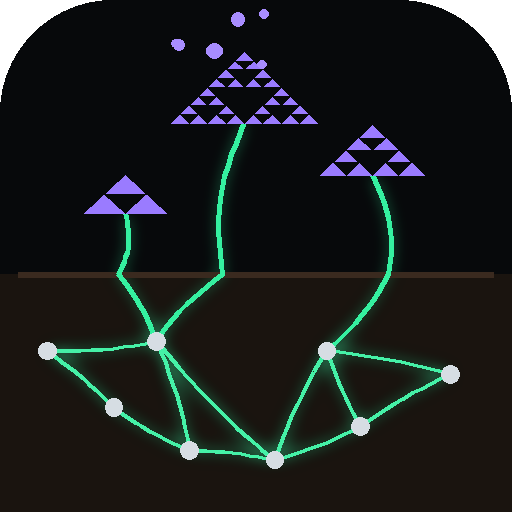
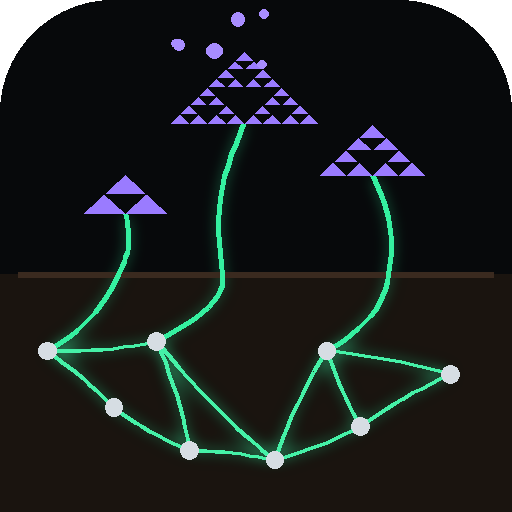
Stop the stems doubling back at the soil
Two of the three still turned a corner where they entered the ground,
and the join itself was not the problem — they were attached to a node
behind them. A stem leaving the surface heading left, joined to the
nearest node, which happened to lie to its right, has to turn around to
get there, and no amount of care at the seam can hide a reversal.

So a stem now joins the nearest node it is already heading towards. The
first attempt at that scored nodes by the dot product of the whole exit
tangent, and changed nothing at all: every node is below the foot, so
the downward component dominates and calls all of them "ahead". What
makes a line double back is horizontal, so that is what is measured now,
weighted by how sideways the stem was going in the first place — a stem
leaving almost vertically may join whichever node is nearest, because it
has nothing to reverse.

Which node a stem touches carries no meaning, so trading a little
distance for a line that does not fold back on itself costs nothing.

The descent also leaves along the stem's own tangent now rather than
bowing perpendicular to the chord to its node. That is what makes the
join smooth once the direction is right: a quadratic sets off straight
at its control point, so putting that point on the incoming tangent
continues the stem instead of starting a new curve at the same place.

diff --git a/assets/logo.py b/assets/logo.py
@@ -200,13 +200,71 @@ def stem_line(x0, stem_h, lean, sway, top_y, node, n=14):
         y = top_y + (HORIZON - top_y) * t
         pts.append((stem_axis(x0, stem_h, lean, sway, y), y))
 
-    # The descent, bowed away from the direction the stem came from, which
-    # continues the sway rather than reversing it.
-    foot = pts[-1]
-    prev = pts[-2]
-    side = 1.0 if (foot[0] - prev[0]) >= 0 else -1.0
-    pts += curve(foot, node, 0.10 * side, n=10)[1:]
+    # The descent. Its control point sits along the direction the stem was
+    # already travelling, which is what makes the join smooth: a quadratic
+    # leaves its start heading straight at its control point, so putting that
+    # point on the incoming tangent means the curve continues the stem rather
+    # than setting off somewhere of its own.
+    #
+    # Bowing perpendicular to the chord — which is what this did — happens to
+    # look right when the node lies the way the stem was already leaning, and
+    # visibly kinks at the soil when it does not. Two of the three did not.
+    foot, prev = pts[-1], pts[-2]
+    tx, ty = foot[0] - prev[0], foot[1] - prev[1]
+    tl = math.hypot(tx, ty) or 1.0
+    tx, ty = tx / tl, ty / tl
+
+    dx, dy = node[0] - foot[0], node[1] - foot[1]
+    dl = math.hypot(dx, dy) or 1.0
+    # How far along that tangent to reach. Shortened when the node lies against
+    # the stem's direction, or the curve overshoots and comes back — which is a
+    # different ugly shape, not a fix for this one.
+    align = max(0.15, (tx * dx + ty * dy) / dl)
+    cx, cy = foot[0] + tx * dl * 0.55 * align, foot[1] + ty * dl * 0.55 * align
+
+    for i in range(1, 13):
+        t = i / 12
+        u = 1.0 - t
+        pts.append((u * u * foot[0] + 2 * u * t * cx + t * t * node[0],
+                    u * u * foot[1] + 2 * u * t * cy + t * t * node[1]))
     return pts
+
+
+def exit_tangent(x0, stem_h, lean, sway, eps=0.6):
+    """The direction a stem is travelling as it reaches the soil."""
+    a = stem_axis(x0, stem_h, lean, sway, HORIZON - eps)
+    b = stem_axis(x0, stem_h, lean, sway, HORIZON)
+    d = math.hypot(b - a, eps) or 1.0
+    return ((b - a) / d, eps / d)
+
+
+def pick_node(foot, tan, nodes):
+    """Which node a stem joins: near, and in front of it.
+
+    Nearest alone is not enough, and this is the whole of why two of the three
+    stems had a corner at the soil. A stem leaving the surface heading left,
+    attached to the nearest node — which happened to be to its right — has to
+    turn around to get there, and no amount of care at the join can hide a
+    reversal. Weighting by alignment picks a node the stem is already going
+    towards, and then the curve simply continues.
+
+    A node twice as far but dead ahead beats one close behind, which is the
+    right trade for a drawing: the line is prettier and the graph is no less
+    true, since which node a stem happens to touch means nothing.
+    """
+    def score(n):
+        dx, dy = n[0] - foot[0], n[1] - foot[1]
+        d = math.hypot(dx, dy) or 1e-6
+        # Sideways agreement only. Every node is below the foot, so a dot
+        # product against the whole tangent is dominated by the downward
+        # component and calls everything "ahead" — which is why the first
+        # version of this changed nothing. What makes a stem double back is
+        # horizontal, so that is what is measured.
+        turn = 0.0
+        if tan[0] * (dx / d) < 0.0:
+            turn = abs(tan[0])
+        return d * (1.0 + 1.4 * turn)
+    return min(nodes, key=score)
 
 
 def mycelium():
@@ -285,8 +343,8 @@ def _geometry(simple=False):
         depth = 2 if simple else (3, 2, 1)[min(k, 2)]
         caps.append(cap_triangles(stem_axis(x0, sh, lean, sway, base), w, h, base, depth))
         foot = (stem_axis(x0, sh, lean, sway, HORIZON), HORIZON)
-        near = min(nodes, key=lambda n: (n[0] - foot[0]) ** 2 + (n[1] - foot[1]) ** 2)
-        stems.append(stem_line(x0, sh, lean, sway, base - h * 0.02, near))
+        stems.append(stem_line(x0, sh, lean, sway, base - h * 0.02,
+                               pick_node(foot, exit_tangent(x0, sh, lean, sway), nodes)))
 
     return caps, stems, nodes, links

:: The task ::
Go through the entries and return each line where the word "changed" appears.

:: Output of the exercise ::
tangent, and changed nothing at all: every node is below the foot, so
+        # version of this changed nothing. What makes a stem double back is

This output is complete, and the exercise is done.